BEGIN Recorded information

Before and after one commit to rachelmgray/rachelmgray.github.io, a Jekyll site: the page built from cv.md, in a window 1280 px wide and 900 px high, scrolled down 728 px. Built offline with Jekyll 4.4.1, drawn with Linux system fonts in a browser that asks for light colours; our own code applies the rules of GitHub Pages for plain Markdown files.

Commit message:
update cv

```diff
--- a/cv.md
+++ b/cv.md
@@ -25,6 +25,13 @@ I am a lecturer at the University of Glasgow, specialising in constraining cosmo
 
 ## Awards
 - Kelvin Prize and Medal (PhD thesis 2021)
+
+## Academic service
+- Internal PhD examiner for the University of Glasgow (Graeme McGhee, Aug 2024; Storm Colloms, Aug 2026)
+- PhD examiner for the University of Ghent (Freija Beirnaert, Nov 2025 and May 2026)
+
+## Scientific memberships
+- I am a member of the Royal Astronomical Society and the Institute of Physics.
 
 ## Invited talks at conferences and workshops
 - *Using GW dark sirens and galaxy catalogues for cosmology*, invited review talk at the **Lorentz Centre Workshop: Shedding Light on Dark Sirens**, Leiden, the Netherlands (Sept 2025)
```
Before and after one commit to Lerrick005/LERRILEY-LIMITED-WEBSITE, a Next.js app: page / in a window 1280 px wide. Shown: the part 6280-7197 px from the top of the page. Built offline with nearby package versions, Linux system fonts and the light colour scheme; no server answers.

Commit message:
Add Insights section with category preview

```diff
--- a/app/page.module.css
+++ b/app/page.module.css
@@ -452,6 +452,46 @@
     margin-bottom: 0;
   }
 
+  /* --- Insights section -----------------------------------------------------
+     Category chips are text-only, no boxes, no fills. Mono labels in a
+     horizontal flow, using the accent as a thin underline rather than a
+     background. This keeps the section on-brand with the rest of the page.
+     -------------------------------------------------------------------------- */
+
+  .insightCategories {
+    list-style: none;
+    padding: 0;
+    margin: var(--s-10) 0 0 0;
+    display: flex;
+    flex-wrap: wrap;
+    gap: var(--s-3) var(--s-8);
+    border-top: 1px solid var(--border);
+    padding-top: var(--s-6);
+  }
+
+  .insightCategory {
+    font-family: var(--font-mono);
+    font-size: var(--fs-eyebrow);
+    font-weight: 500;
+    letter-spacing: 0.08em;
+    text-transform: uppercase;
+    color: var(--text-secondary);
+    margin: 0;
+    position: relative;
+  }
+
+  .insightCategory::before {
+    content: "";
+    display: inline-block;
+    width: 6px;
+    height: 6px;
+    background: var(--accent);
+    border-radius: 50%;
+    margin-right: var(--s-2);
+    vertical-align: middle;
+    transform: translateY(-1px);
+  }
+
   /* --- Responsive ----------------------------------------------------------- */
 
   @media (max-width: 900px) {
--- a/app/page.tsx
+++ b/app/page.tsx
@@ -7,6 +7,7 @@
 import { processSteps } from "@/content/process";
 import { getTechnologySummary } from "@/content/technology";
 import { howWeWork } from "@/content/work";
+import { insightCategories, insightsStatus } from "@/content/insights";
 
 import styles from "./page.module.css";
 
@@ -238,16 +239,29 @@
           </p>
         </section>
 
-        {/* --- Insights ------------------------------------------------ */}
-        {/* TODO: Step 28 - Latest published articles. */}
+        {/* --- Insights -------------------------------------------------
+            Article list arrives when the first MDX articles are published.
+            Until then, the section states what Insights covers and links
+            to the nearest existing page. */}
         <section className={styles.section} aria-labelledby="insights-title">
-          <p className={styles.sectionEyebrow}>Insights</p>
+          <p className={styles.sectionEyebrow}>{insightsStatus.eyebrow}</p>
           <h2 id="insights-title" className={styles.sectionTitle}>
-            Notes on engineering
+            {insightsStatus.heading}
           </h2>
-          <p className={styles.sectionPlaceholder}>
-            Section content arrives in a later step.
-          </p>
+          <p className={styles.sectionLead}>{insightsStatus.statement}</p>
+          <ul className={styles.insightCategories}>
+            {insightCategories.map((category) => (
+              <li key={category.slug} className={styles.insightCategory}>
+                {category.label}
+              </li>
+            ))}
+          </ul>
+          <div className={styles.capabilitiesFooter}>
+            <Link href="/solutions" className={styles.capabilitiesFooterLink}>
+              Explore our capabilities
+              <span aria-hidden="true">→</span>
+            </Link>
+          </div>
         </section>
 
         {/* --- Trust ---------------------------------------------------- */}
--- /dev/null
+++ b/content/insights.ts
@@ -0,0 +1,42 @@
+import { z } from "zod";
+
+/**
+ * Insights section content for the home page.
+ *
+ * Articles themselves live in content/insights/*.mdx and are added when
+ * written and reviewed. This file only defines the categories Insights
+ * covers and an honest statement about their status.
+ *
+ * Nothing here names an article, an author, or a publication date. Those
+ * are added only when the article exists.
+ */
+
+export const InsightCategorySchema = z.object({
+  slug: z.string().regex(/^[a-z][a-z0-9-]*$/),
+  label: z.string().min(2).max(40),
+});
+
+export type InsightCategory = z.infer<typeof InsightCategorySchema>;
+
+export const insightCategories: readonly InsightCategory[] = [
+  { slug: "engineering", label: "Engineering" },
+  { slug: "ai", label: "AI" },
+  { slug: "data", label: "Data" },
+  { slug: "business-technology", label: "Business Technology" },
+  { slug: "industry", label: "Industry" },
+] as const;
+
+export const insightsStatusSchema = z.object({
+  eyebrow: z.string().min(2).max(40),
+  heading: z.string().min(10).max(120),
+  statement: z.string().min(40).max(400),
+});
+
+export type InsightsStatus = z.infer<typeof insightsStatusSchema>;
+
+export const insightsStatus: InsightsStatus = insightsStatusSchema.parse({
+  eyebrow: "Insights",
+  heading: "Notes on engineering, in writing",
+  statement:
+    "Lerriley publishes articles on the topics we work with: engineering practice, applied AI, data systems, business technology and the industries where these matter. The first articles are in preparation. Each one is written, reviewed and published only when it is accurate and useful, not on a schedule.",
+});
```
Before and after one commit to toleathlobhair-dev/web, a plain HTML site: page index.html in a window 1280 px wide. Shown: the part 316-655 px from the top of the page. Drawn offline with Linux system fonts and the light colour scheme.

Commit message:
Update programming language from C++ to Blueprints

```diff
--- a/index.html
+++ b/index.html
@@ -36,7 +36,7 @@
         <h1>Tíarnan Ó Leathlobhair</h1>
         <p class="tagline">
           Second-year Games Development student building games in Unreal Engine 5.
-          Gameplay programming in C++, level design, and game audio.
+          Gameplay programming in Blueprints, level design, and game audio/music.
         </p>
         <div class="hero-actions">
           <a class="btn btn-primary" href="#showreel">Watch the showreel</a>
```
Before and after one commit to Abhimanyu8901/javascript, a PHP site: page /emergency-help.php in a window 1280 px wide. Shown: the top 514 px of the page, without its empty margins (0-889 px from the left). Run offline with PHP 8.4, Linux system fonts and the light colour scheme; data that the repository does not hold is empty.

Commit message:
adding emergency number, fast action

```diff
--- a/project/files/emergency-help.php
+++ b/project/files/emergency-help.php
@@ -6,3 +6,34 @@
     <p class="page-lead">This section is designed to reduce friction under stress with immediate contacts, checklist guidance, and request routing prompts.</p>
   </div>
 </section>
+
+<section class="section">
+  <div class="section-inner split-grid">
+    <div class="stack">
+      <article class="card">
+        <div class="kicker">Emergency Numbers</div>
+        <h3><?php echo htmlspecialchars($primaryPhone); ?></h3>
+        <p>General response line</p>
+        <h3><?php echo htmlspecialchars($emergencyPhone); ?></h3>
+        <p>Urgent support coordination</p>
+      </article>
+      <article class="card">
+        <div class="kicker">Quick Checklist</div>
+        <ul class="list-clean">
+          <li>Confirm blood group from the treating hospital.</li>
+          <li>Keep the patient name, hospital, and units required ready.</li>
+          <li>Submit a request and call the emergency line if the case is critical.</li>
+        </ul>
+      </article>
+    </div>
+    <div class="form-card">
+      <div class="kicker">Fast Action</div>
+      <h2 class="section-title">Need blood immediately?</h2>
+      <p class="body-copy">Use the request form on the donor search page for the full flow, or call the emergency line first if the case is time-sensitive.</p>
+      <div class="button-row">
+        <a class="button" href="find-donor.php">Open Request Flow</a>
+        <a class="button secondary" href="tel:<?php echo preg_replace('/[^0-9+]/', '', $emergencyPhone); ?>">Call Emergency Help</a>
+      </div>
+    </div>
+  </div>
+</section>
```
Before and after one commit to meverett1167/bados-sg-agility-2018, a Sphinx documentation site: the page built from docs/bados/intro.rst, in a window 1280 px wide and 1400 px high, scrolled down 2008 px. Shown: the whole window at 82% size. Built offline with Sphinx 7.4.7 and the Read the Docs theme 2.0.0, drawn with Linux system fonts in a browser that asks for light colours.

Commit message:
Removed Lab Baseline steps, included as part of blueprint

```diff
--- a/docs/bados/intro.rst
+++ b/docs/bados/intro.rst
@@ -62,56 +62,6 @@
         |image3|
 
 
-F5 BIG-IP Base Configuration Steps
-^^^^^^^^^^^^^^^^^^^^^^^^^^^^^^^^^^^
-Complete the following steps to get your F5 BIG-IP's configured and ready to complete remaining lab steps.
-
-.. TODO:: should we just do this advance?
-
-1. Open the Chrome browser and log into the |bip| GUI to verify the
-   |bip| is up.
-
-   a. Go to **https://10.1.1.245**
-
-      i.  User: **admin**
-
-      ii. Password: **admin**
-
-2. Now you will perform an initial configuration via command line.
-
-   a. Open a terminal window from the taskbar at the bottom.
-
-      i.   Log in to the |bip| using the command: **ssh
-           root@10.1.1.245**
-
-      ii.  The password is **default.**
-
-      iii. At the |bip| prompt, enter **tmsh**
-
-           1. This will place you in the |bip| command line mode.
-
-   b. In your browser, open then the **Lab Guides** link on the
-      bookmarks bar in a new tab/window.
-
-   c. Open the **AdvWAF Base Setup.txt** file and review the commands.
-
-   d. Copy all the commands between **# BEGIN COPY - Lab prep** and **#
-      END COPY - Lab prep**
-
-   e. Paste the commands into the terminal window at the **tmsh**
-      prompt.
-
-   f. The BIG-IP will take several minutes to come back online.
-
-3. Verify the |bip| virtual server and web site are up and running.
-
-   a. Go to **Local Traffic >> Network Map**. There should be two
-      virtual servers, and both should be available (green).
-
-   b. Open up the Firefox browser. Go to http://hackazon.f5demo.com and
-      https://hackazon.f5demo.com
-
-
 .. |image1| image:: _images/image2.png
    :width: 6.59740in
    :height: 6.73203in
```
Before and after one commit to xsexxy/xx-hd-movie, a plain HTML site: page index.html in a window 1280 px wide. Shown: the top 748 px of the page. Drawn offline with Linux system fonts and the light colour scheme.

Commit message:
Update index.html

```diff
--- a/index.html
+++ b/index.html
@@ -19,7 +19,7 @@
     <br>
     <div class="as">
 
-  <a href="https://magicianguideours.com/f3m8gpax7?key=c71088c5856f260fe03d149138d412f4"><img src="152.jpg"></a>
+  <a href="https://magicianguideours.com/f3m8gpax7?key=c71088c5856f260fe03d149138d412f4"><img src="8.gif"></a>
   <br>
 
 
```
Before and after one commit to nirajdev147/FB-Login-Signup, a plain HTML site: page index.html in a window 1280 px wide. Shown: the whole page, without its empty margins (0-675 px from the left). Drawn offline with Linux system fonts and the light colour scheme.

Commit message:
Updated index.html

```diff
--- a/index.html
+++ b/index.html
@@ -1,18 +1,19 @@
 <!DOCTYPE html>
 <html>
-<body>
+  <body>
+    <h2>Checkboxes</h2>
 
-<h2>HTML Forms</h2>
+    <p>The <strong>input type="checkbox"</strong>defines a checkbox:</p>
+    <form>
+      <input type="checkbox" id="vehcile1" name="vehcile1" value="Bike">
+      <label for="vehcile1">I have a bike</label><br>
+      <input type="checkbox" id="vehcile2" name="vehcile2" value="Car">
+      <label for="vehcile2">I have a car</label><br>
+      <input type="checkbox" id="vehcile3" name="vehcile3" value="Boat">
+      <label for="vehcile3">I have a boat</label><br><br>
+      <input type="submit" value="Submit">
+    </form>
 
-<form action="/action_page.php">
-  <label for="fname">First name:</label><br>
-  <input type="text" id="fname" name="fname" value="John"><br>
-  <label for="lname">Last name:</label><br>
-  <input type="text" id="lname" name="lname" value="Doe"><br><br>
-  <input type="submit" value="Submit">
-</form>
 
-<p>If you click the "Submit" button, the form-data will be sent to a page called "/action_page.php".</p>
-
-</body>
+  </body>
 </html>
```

END Recorded information

### What you will do
Every line in the data that holds "insightCategories" should be copied out.

### Result
+  .insightCategories {
+import { insightCategories, insightsStatus } from "@/content/insights";
+          <ul className={styles.insightCategories}>
+            {insightCategories.map((category) => (
+export const insightCategories: readonly InsightCategory[] = [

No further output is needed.